You know, I’m usually the first person to disparage sports, much in the same way as I do the cult of celebrity and the eye-rolling superficiality parade which is American Idol, as a distraction from the things which truly matter. Tonight, however, as I look at the images on my television set, I see coming together and celebrating together and jumping and dancing and hugging and screaming together a city which, just six days from now, will most certainly be viciously–and perhaps irreparably–divided.

Sure, there may be some rioting and disobedience in the streets of Philadelphia tonight, but for the most part, there is far more love tonight in the City of Brotherly Love than there has been for a long while, and will be for some time to come.

There’s something to be said for sports.

There’s something to be said for victory.

And there you have it — even on a night where pinstripes take precedence over politics, it becomes apparent that there is always a lesson to be learned.



  1. Anonymous says:

    no offense Jeff, I’m sure you’re excited but I think I speak for many when I say “yawn”.

  2. Quinn Nii says:

    Thanks for posting this one up for Phil and Jeff, Phili hometown Men! Now the real challenge now is to Get Phil and Jeff and Philadelphia on the National Map Radar on Election Day!

  3. Bet says:


  4. 10 Ninety-Six says:

    Update to the “Curse of William Penn” a/k/a “Curse of Billy Penn”:

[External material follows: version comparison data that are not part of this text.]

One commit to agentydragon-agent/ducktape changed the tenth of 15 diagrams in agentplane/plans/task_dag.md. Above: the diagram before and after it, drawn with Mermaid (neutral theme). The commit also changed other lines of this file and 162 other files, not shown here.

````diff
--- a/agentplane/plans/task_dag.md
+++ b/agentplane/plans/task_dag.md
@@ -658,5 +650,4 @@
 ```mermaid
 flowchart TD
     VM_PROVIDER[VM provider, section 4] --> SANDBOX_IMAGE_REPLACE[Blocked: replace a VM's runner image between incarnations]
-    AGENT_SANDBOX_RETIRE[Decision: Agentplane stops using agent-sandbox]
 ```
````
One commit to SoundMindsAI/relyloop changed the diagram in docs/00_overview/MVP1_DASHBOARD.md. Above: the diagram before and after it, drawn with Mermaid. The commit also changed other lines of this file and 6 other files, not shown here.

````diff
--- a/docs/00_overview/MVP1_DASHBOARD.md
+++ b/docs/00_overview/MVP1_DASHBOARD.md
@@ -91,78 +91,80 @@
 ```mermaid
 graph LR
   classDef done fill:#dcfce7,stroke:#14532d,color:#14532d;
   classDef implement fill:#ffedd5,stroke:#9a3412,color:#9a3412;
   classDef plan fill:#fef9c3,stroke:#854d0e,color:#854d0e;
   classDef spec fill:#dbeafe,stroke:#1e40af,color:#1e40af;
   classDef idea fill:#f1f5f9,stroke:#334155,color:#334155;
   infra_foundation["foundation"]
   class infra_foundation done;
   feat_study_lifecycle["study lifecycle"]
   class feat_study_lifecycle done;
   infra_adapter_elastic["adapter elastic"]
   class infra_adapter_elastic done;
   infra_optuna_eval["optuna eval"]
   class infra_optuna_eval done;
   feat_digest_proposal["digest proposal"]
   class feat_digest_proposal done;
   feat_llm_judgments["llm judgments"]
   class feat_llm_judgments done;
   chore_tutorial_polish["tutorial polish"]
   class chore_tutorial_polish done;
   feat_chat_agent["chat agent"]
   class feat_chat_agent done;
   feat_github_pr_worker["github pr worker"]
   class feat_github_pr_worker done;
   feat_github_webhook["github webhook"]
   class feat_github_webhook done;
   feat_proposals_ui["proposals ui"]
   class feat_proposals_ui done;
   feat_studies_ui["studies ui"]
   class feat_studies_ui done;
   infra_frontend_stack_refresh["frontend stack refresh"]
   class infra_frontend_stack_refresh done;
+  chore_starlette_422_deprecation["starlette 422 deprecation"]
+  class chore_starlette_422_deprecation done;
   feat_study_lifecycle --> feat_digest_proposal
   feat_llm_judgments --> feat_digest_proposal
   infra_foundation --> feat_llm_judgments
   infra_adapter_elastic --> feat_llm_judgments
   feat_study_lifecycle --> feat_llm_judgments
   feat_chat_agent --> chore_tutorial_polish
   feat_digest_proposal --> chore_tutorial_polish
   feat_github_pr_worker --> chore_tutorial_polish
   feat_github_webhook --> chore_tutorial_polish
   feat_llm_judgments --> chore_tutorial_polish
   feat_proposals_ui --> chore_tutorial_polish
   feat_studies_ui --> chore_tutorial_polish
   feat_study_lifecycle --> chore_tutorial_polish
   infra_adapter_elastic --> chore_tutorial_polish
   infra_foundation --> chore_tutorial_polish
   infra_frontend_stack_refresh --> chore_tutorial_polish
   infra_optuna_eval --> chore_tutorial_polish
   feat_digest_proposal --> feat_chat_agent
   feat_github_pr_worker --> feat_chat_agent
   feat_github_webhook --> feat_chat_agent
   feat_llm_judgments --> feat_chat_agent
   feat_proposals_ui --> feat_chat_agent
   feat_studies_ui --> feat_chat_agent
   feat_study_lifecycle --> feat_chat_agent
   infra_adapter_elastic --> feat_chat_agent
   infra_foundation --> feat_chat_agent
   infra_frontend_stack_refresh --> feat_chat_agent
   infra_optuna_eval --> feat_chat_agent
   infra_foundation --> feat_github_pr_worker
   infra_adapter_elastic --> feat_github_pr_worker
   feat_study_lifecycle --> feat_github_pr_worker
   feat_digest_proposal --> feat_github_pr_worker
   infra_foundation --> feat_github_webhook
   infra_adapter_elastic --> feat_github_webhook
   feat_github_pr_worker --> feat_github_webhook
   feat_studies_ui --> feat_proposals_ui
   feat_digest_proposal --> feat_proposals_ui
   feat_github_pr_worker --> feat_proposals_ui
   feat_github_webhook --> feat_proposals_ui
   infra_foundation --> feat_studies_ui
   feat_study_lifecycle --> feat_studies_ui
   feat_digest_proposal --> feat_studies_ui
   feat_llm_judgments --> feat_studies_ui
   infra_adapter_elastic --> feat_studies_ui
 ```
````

    The Curse of William Penn WAS an alleged curse used to explain the failure of professional sports teams based in Philadelphia, Pennsylvania to win championships since the March 1987 construction of the One Liberty Place skyscraper, which exceeded the height of William Penn’s statue atop Philadelphia City Hall. The curse supposedly ended on October 29, 2008 when the Philadelphia baseball team, the Philadelphia Phillies, won the 2008 World Series, four months after a William Penn figure was attached on the top of the new Comcast Center, the new tallest building in the city. This curse has gained such prominence in Philadelphia that a documentary film by the same name, The Curse of William Penn, has been produced about it.

    Origins of the curse

    Atop Philadelphia City Hall stands a statue of William Penn, the city founder and original proprietor of the then-British colony of Pennsylvania (meaning “Penn’s Woods”) [3]. For many decades, an “gentlemen’s agreement” stated that the Philadelphia Art Commission would approve no building in the city which would rise above this statue. This ended in March 1987, when a modern steel-and-glass skyscraper, One Liberty Place, opened three blocks away. One Liberty Place dwarfs City Hall by 397 feet (121m), rising 945 feet (288m) in height compared to the height of Penn’s hat on city hall, 547ft 11-3/4in (167m). The measurement of the height of City Hall is usually rounded to 548 ft, which coincidentally matches the career number of home runs hit by Phillies Hall of Fame third baseman Mike Schmidt. Its sister skyscraper, Two Liberty Place, at 848 ft (258m), would soon follow.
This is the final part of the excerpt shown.